John Bercow, speaker of the House of Commons, the U.K. Parliament's lower chamber, broke convention Monday by announcing that President Donald Trump must not be permitted to address the Parliament. Bercow cited Trump's immigration ban during his remarks and added:
I feel very strongly our opposition to racism and to sexism and our support for equality before the law and an independent judiciary are hugely important considerations in the House of Commons.
Bercow's speech was met with a round of applause and cheers from opposition benches. It is not common for the speaker to formally address the House, according to Time, as the role is considered politically neutral.
Bercow was an unpopular choice for speaker
Prior to his 2009 election as speaker, Bercow was a member of U.K.'s Conservative Party.
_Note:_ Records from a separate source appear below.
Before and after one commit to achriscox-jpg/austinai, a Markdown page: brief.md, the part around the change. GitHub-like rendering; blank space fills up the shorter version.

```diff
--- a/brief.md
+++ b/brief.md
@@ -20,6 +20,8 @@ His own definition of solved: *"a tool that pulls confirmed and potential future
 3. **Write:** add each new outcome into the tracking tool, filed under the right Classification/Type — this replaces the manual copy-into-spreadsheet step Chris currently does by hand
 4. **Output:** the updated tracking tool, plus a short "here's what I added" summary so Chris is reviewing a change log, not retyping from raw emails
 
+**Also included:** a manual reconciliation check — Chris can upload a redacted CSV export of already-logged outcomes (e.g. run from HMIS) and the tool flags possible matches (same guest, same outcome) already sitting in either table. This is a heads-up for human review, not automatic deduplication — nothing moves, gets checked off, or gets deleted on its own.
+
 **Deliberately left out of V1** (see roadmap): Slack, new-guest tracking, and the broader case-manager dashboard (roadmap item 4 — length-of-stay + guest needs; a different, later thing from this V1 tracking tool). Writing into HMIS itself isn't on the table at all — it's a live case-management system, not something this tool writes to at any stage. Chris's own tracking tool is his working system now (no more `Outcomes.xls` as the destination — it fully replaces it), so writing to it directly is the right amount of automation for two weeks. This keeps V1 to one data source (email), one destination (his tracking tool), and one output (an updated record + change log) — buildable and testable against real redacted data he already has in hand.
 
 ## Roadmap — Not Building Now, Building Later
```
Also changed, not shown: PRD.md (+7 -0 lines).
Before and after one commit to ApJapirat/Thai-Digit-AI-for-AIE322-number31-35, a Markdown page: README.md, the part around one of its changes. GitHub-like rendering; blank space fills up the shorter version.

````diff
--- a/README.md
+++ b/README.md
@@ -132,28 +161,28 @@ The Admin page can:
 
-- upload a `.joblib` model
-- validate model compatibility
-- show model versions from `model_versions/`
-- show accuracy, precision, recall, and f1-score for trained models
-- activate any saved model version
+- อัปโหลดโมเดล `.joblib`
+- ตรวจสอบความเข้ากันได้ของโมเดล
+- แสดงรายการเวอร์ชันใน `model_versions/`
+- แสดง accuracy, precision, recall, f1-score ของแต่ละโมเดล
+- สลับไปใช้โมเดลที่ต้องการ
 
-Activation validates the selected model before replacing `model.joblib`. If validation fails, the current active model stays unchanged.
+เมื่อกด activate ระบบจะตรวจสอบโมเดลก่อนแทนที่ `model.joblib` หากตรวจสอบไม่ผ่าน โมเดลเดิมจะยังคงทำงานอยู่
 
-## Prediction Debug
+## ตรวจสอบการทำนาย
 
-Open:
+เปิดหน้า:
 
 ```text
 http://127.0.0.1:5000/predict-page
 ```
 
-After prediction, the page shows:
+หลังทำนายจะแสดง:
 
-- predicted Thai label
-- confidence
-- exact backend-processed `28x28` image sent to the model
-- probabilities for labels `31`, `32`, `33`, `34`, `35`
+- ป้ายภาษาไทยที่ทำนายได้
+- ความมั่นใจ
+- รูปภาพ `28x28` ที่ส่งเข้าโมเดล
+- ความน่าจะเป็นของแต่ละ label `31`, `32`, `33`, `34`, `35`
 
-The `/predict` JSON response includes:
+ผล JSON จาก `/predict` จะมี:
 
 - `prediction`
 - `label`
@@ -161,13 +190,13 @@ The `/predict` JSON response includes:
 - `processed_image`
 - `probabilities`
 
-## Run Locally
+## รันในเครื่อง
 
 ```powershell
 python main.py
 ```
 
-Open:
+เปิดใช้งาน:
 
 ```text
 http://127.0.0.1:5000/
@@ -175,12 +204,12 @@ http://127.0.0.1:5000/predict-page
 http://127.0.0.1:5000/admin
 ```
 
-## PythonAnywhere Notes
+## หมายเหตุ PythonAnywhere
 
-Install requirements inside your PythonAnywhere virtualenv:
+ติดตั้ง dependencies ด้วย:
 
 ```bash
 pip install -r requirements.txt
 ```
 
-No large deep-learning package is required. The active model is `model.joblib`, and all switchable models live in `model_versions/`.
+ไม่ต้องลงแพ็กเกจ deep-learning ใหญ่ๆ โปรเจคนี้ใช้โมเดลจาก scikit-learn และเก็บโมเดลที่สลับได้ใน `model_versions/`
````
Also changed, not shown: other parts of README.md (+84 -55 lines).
Speakers are expected to shed all party affiliations once in power, but Bercow won his seat by gaining the support of Liberal Democrat and Labour members of Parliament and earning the dislike of conservatives, according to a 2009 profile of Bercow by BBC News.
The BBC refers to Bercow as a "one-time right winger" and a "former member of a pressure group which advocated the repatriation of immigrants" who ticked off conservatives in 2004 for his praise of former Prime Minister Tony Blair's "outstanding statesmanship" over the Iraq War. Blair was widely credited with pushing the U.K.'s involvement in the war, and Bercow's praise of Blair was viewed by critics as "opportunism" and "trimming his views to suit the prevailing political trend."
Bercow has become more of a centrist over time
Bercow used to advocate for "voluntary repatriation of some immigrants" and "combating socialism at home and abroad" while a member of an ultra-conservative group called the Conservative Monday Club, as the BBC profile reports. But in 2004, Bercow told the Independent that his views started to shift after a 1999 vote in which he favored setting different ages of consent based on sexual orientation.
"I wasn't sure I was right," Bercow said. "I decided to go away and reflect, talk to gay people, church leaders and parents to gain their impressions. ... I came to the conclusion that there was no reason for statutory discrimination and told the Commons I had changed my mind. I then started to reflect deeply on other issues."
As a result, Bercow's Eurosceptic views began to similarly shift.
"The decisive phase came during the horrendous 2001 election," Bercow told the Independent. "I repeated the standard tunes, convinced that an aggressively Eurosceptic stance would win votes. I was completely wrong. The Conservatives must realize that being skeptical is different from being phobic in what is an interdependent world."
Bercow eschews traditional Speaker attire
Bercow has often sidestepped convention, his speech to the House of Commons on Monday being a prime example. But perhaps the harshest criticism of Bercow has centered on his choice of attire.
When he was elected speaker in 2009, Bercow drew criticism for his refusal to wear the traditional attire — silk stockings, buckle shoes and a wig. Instead, Bercow wore a standard suit under a plain black robe, a look he still prefers today. According to the Telegraph, Bercow said the outfit wasn't his style, to which the paper harshly responded:
Formal clothing is a universal human tendency. Any civilization worth its name gives ancient dress to authorities and sacred figures. ... With all old things that command respect, only a fool tears them apart for the sake of a fad, especially a political one. The history around us is not a rubbish heap but an inheritance.
Bercow is a tennis buff
According to the BBC, Bercow has such a passion for tennis that in 2014, he released a book titled Tennis Maestros: The Twenty Greatest Male Tennis Players of All Time.
The BBC also notes that Bercow was quite the player himself as a child — even becoming a Middlesex under-12s champion — but later developed bronchial asthma and has only played casually since.
After joining the House of Commons, Bercow became a member of the Commons tennis team and formed a partnership with future Prime Minister David Cameron, according to the BBC.
His wife, Sally Bercow, is extremely outspoken
Like her husband, Sally Bercow is a "former right-winger who moved to the Labour Party." In 2009, the same year her husband became speaker, Sally Bercow ran unsuccessfully for Westminster Council. In 2011, Sally Bercow appeared on Celebrity Big Brother, where she was the first contestant to be voted off.
That same year, Sally Bercow graced the pages of the London Evening Standard wearing only a bedsheet. She told the Standard her husband's status as speaker was an "aphrodisiac."
Sally Bercow is also fiercely outspoken, a characteristic that's landed her — and her husband — in hot water on occasion. In 2009, Sally Bercow criticized then-Tory leader David Cameron, calling him a "merchant of spin," putting pressure on her husband to reinforce his responsibility to remain apolitical as speaker.
In 2013, Bercow found herself sued for libel by Lord McAlpine — who was wrongly accused of sex abuse by an unfounded news report — after she tweeted "Why is Lord McAlpine trending? *Innocent face*" which the courts ruled as "highly defamatory," according to the Guardian. She later settled the suit and agreed to pay damages. Sally Bercow's Twitter account now only features one tweet: